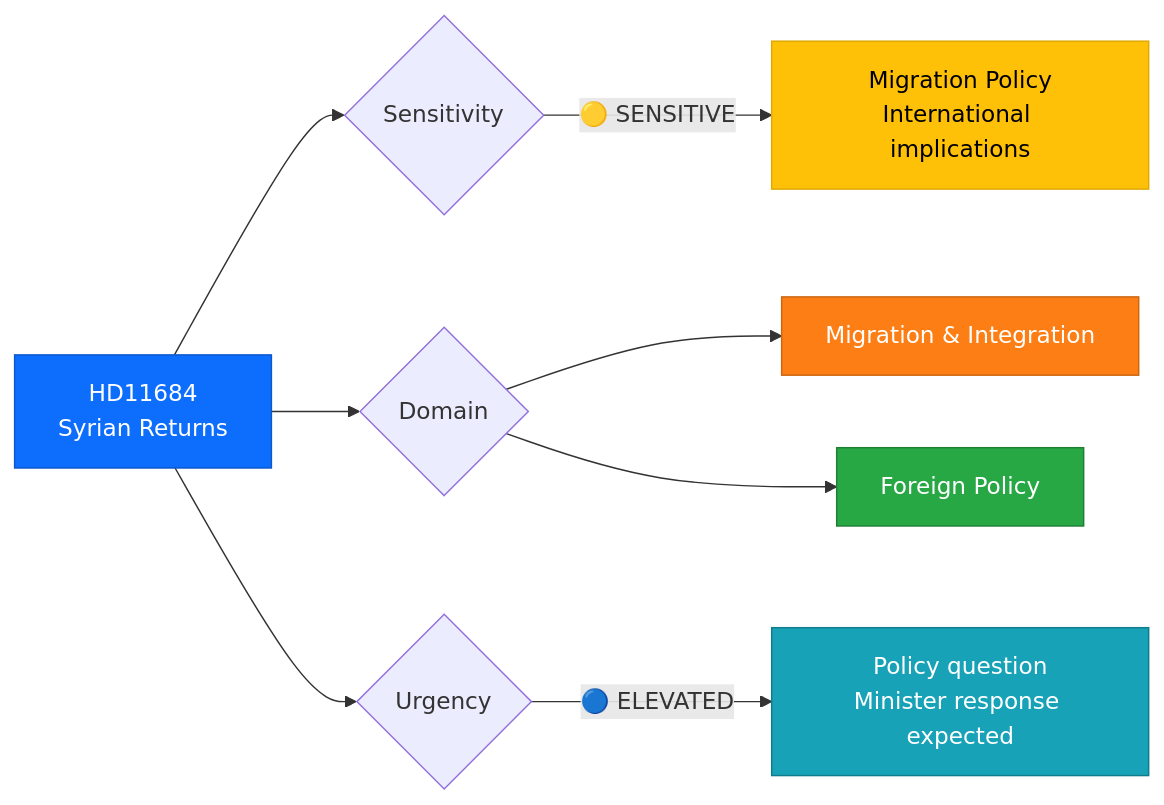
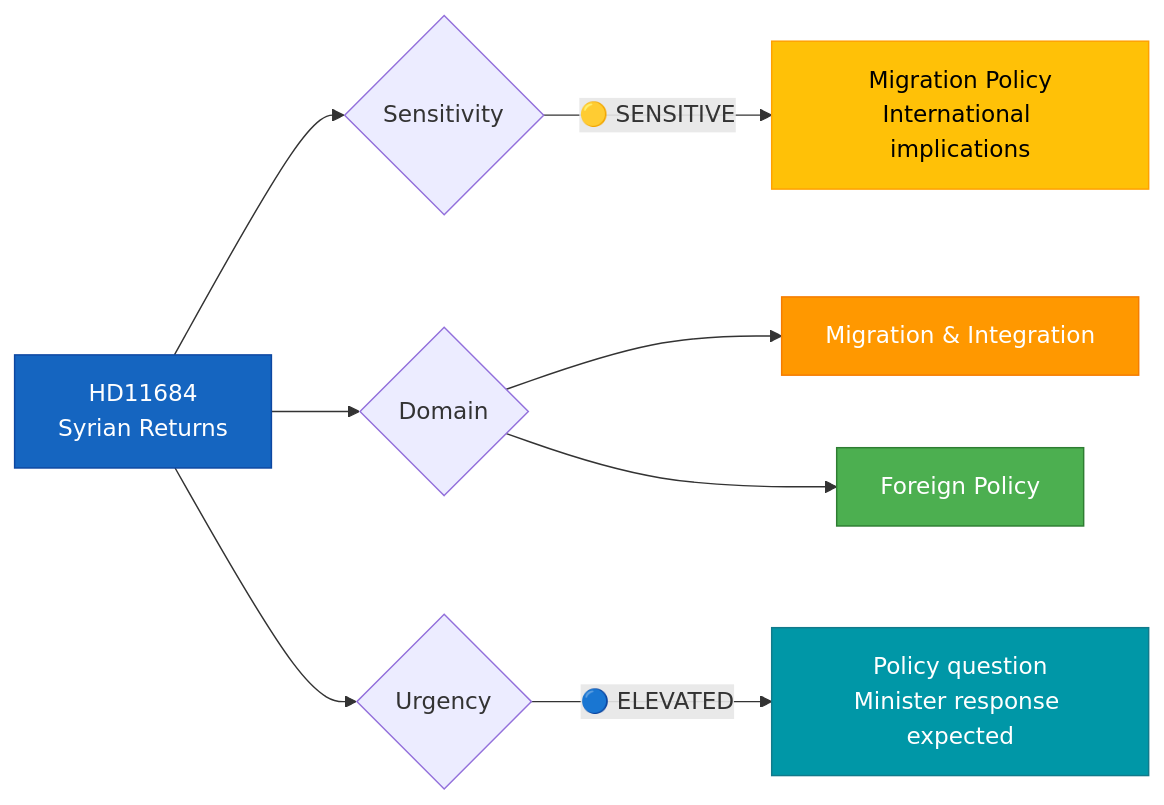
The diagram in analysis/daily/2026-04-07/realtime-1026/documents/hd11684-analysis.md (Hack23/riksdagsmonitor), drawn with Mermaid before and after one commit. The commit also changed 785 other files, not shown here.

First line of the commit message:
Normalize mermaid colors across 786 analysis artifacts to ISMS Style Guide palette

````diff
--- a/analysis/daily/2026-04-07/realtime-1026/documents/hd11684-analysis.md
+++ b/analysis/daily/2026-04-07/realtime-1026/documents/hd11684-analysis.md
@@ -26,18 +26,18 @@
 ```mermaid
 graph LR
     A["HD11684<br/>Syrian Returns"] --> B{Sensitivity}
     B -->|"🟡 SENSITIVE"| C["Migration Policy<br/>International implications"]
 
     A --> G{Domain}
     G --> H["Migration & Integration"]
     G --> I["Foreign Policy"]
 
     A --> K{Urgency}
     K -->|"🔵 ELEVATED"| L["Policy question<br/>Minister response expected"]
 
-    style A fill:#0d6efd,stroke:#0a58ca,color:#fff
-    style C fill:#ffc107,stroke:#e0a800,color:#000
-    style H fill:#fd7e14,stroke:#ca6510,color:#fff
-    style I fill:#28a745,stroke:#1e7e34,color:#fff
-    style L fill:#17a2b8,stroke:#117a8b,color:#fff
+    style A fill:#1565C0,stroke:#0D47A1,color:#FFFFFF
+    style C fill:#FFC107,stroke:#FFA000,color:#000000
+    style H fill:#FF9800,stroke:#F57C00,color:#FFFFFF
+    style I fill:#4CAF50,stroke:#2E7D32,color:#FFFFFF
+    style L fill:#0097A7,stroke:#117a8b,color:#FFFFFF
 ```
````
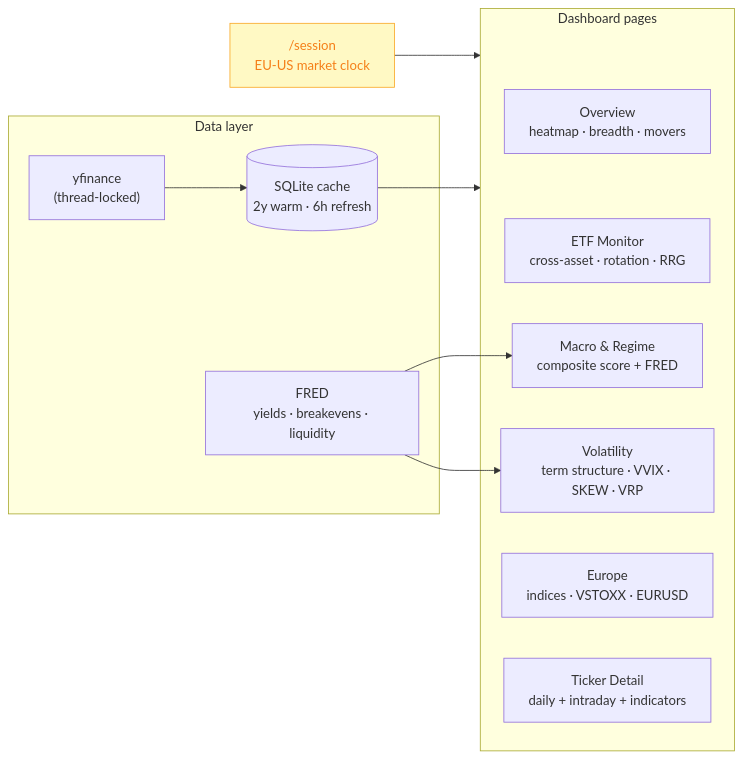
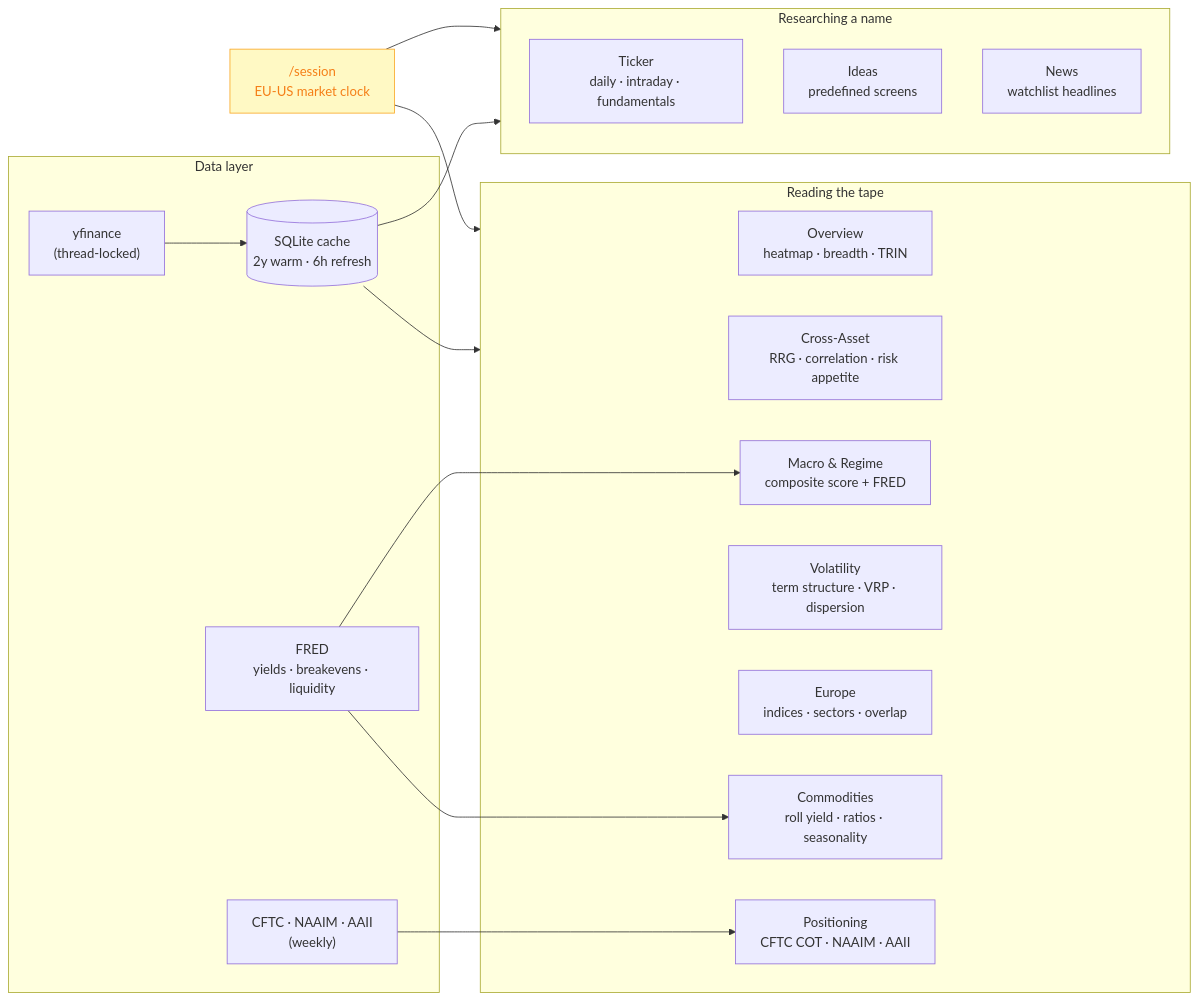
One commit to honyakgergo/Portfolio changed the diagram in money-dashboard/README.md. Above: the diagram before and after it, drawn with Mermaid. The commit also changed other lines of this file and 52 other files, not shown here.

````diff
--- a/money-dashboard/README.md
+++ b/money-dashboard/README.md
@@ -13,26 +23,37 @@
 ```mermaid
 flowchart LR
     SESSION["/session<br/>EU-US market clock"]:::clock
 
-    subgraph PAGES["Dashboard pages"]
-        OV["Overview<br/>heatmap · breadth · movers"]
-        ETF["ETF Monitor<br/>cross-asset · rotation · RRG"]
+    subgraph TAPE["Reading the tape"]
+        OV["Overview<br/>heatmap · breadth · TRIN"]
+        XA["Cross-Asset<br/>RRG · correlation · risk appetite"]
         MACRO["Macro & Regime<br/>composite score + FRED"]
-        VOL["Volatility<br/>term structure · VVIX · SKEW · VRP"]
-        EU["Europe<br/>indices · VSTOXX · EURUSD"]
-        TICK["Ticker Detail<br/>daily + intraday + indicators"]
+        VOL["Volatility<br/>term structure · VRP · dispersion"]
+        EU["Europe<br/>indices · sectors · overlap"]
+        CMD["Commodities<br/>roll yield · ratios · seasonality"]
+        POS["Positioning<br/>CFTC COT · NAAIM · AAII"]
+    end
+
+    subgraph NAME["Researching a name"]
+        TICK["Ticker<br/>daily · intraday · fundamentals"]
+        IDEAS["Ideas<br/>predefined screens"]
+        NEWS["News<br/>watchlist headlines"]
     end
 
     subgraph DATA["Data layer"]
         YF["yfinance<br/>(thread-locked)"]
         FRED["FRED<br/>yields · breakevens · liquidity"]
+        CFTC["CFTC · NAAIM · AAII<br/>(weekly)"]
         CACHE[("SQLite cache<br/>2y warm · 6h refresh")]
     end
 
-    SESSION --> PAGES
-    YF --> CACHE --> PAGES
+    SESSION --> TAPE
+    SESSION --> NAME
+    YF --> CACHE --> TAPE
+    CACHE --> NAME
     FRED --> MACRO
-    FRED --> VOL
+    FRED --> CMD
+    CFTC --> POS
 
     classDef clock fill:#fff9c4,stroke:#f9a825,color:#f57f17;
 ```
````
——
Work required
Once more, give the listing above exactly, leaving each picture out.

Answer section
The diagram in analysis/daily/2026-04-07/realtime-1026/documents/hd11684-analysis.md (Hack23/riksdagsmonitor), drawn with Mermaid before and after one commit. The commit also changed 785 other files, not shown here.

First line of the commit message:
Normalize mermaid colors across 786 analysis artifacts to ISMS Style Guide palette

````diff
--- a/analysis/daily/2026-04-07/realtime-1026/documents/hd11684-analysis.md
+++ b/analysis/daily/2026-04-07/realtime-1026/documents/hd11684-analysis.md
@@ -26,18 +26,18 @@
 ```mermaid
 graph LR
     A["HD11684<br/>Syrian Returns"] --> B{Sensitivity}
     B -->|"🟡 SENSITIVE"| C["Migration Policy<br/>International implications"]
 
     A --> G{Domain}
     G --> H["Migration & Integration"]
     G --> I["Foreign Policy"]
 
     A --> K{Urgency}
     K -->|"🔵 ELEVATED"| L["Policy question<br/>Minister response expected"]
 
-    style A fill:#0d6efd,stroke:#0a58ca,color:#fff
-    style C fill:#ffc107,stroke:#e0a800,color:#000
-    style H fill:#fd7e14,stroke:#ca6510,color:#fff
-    style I fill:#28a745,stroke:#1e7e34,color:#fff
-    style L fill:#17a2b8,stroke:#117a8b,color:#fff
+    style A fill:#1565C0,stroke:#0D47A1,color:#FFFFFF
+    style C fill:#FFC107,stroke:#FFA000,color:#000000
+    style H fill:#FF9800,stroke:#F57C00,color:#FFFFFF
+    style I fill:#4CAF50,stroke:#2E7D32,color:#FFFFFF
+    style L fill:#0097A7,stroke:#117a8b,color:#FFFFFF
 ```
````
One commit to honyakgergo/Portfolio changed the diagram in money-dashboard/README.md. Above: the diagram before and after it, drawn with Mermaid. The commit also changed other lines of this file and 52 other files, not shown here.

````diff
--- a/money-dashboard/README.md
+++ b/money-dashboard/README.md
@@ -13,26 +23,37 @@
 ```mermaid
 flowchart LR
     SESSION["/session<br/>EU-US market clock"]:::clock
 
-    subgraph PAGES["Dashboard pages"]
-        OV["Overview<br/>heatmap · breadth · movers"]
-        ETF["ETF Monitor<br/>cross-asset · rotation · RRG"]
+    subgraph TAPE["Reading the tape"]
+        OV["Overview<br/>heatmap · breadth · TRIN"]
+        XA["Cross-Asset<br/>RRG · correlation · risk appetite"]
         MACRO["Macro & Regime<br/>composite score + FRED"]
-        VOL["Volatility<br/>term structure · VVIX · SKEW · VRP"]
-        EU["Europe<br/>indices · VSTOXX · EURUSD"]
-        TICK["Ticker Detail<br/>daily + intraday + indicators"]
+        VOL["Volatility<br/>term structure · VRP · dispersion"]
+        EU["Europe<br/>indices · sectors · overlap"]
+        CMD["Commodities<br/>roll yield · ratios · seasonality"]
+        POS["Positioning<br/>CFTC COT · NAAIM · AAII"]
+    end
+
+    subgraph NAME["Researching a name"]
+        TICK["Ticker<br/>daily · intraday · fundamentals"]
+        IDEAS["Ideas<br/>predefined screens"]
+        NEWS["News<br/>watchlist headlines"]
     end
 
     subgraph DATA["Data layer"]
         YF["yfinance<br/>(thread-locked)"]
         FRED["FRED<br/>yields · breakevens · liquidity"]
+        CFTC["CFTC · NAAIM · AAII<br/>(weekly)"]
         CACHE[("SQLite cache<br/>2y warm · 6h refresh")]
     end
 
-    SESSION --> PAGES
-    YF --> CACHE --> PAGES
+    SESSION --> TAPE
+    SESSION --> NAME
+    YF --> CACHE --> TAPE
+    CACHE --> NAME
     FRED --> MACRO
-    FRED --> VOL
+    FRED --> CMD
+    CFTC --> POS
 
     classDef clock fill:#fff9c4,stroke:#f9a825,color:#f57f17;
 ```
````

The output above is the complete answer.